BARNES and others v. HARTFORD FIRE lNs. 00.
(Oircuit Oourt, D. Minnesota. January, 1882.)
INSURANCE-SEPARATE RISKS UPON SAMIIl PROPERTy-LAWS-MEASURE Oil' LIABILITY.
Where several insurance companies take separate risks upon the same property, and a lOBS occurs, the companies are liable in the ratio that their risks bear respectively to the total risk.
Action at law, tried before the court without a jury upon an agreed tatement of facts. W. D. Cornish, for plaintiffs. C. K. Davis, for defendant. NELSON, D. J. This suit is brought against the defendant upon an insurance policy, dated February 22, 1881, by the terms.of which it insured the plaintiffs, as their interest might appear, against loss or damage by fire "to the amount of $20,000 upon grain held by them in storage, or in trust, or on commission, or sold but not delivered, contained in elevators and warehouses situate on the lines of the Northern Pacific and St. Paul, Minneapolis & Manitoba Railroads, . as per schedule herewith, as the same may be owned, controlled, or leased by the said assured." The schedule referred to, and which was attached and made a part of the policy of insurance, was in words and figures as follows:

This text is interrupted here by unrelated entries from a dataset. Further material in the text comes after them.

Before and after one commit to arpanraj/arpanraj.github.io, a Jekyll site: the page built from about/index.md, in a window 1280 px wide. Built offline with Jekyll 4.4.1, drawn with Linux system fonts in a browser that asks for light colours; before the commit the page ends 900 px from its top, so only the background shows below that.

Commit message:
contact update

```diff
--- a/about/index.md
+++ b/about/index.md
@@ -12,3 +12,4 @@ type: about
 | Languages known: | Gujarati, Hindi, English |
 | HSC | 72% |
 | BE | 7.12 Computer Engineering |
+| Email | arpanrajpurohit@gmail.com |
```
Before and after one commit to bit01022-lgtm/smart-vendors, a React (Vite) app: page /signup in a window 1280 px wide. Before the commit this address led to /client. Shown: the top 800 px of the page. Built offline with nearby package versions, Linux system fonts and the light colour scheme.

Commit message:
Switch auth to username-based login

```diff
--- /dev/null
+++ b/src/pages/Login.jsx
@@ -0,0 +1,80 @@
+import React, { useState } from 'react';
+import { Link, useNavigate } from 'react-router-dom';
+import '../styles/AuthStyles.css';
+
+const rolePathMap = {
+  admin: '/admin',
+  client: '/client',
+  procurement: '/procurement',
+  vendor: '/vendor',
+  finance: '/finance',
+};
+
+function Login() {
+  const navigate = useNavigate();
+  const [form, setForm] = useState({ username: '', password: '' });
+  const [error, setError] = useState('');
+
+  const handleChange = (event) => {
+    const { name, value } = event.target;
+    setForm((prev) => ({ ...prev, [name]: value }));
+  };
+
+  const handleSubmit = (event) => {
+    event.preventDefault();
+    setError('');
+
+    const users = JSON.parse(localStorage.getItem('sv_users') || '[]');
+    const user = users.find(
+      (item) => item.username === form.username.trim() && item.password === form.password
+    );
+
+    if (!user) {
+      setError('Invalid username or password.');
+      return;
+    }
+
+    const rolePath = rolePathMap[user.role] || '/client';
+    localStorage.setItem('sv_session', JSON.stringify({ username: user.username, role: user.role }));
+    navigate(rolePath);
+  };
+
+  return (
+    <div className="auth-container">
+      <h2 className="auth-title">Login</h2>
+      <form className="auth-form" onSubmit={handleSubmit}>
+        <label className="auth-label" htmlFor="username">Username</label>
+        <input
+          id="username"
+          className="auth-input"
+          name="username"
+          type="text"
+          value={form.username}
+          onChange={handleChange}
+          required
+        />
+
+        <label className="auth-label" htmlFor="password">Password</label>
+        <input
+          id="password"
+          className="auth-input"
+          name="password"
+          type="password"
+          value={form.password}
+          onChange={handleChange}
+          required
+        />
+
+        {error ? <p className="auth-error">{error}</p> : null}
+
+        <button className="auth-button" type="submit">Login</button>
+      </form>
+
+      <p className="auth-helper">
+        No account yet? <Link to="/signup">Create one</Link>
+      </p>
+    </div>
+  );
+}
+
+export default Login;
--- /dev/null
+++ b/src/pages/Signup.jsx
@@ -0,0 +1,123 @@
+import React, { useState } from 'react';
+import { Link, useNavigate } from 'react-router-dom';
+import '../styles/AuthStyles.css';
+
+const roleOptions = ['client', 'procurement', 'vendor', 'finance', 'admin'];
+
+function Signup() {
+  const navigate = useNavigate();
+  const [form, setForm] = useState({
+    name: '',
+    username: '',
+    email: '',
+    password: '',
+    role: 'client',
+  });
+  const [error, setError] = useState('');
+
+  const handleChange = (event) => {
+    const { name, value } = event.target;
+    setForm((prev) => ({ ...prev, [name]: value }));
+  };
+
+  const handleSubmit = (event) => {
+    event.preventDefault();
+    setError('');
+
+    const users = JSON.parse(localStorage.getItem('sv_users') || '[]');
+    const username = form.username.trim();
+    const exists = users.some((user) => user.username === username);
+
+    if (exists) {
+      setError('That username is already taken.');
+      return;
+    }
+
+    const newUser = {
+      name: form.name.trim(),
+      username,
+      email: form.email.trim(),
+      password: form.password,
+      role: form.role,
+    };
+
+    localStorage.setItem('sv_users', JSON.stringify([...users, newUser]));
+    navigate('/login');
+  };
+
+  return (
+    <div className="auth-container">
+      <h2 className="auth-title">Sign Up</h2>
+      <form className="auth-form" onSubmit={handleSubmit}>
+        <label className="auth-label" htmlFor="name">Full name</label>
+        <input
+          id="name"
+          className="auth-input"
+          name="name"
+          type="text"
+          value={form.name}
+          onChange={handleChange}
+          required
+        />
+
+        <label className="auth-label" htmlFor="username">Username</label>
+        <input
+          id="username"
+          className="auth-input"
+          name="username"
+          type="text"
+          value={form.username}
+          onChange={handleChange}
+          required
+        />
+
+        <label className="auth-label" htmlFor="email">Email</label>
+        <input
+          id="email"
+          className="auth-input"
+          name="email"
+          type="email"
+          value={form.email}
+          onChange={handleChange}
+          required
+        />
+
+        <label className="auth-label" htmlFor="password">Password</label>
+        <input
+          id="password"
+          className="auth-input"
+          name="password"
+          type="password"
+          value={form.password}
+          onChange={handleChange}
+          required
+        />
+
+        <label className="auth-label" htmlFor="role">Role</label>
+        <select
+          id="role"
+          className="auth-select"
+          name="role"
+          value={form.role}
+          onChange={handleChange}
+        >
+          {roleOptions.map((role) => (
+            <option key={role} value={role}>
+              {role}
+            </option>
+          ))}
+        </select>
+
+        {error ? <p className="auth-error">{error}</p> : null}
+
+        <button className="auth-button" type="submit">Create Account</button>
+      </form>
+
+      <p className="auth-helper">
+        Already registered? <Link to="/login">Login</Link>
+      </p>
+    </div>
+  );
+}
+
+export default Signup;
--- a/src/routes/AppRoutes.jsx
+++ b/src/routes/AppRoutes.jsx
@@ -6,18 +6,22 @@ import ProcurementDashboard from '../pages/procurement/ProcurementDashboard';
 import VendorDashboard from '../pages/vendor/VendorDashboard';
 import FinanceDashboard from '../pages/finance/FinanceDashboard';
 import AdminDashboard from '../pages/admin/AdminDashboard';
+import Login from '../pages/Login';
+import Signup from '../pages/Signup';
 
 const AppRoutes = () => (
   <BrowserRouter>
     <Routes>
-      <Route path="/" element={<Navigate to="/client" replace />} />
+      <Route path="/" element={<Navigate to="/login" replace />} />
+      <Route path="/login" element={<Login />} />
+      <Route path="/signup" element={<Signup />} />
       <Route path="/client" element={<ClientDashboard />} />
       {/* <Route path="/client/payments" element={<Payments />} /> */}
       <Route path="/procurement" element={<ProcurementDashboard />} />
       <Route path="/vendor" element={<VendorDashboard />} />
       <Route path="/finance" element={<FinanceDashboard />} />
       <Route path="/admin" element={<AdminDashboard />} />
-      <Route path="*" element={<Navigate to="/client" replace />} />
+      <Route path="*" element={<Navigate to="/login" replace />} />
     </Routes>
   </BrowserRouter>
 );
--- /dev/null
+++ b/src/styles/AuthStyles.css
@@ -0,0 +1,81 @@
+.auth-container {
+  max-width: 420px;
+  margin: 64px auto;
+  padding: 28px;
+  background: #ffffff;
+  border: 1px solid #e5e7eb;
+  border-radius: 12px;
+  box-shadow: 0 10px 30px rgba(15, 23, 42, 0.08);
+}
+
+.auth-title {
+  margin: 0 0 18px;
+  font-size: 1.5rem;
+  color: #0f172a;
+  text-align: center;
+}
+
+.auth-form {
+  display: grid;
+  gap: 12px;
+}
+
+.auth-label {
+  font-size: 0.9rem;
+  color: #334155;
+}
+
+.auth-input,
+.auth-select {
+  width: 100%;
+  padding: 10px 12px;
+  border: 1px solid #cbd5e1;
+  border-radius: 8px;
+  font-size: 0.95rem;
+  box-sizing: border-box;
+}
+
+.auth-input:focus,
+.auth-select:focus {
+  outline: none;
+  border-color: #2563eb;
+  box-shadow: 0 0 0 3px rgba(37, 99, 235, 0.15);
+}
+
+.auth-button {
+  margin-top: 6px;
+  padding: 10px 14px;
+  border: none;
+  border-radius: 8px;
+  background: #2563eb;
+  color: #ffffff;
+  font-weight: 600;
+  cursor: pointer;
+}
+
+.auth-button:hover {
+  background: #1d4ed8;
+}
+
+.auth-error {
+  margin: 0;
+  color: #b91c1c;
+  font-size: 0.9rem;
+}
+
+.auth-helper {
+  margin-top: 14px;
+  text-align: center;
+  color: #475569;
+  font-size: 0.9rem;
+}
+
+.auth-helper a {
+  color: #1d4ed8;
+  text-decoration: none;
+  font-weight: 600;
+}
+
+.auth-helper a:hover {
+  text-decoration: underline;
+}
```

"On grain owned or held by them in storage, or in trust, or on commission, or sold but not delivered, contained in elevators, warehouses, situate on the lines of the Nor.thern Pacific and St. Paul, Minneapolis & Manitoba Railroads, as per schedule herewith, as the same may be owned, controlled, or leased by the said <JSsured. "It is understood and agreed that, in case of loss under this policy, this company shall be liable only for such proportion of the whole loss as the amount of this insurance bears to the cash value of the whole property herein described and contained in the elevators and warehouses, in schedule herewith, at the time of the fire. "Permission to clean grain, and to make ordinary alterations and repairs in and to any of the buildings named in this schedule, and to run at night when necessary. Other insurance permitted, without notice, until requiJ;ed.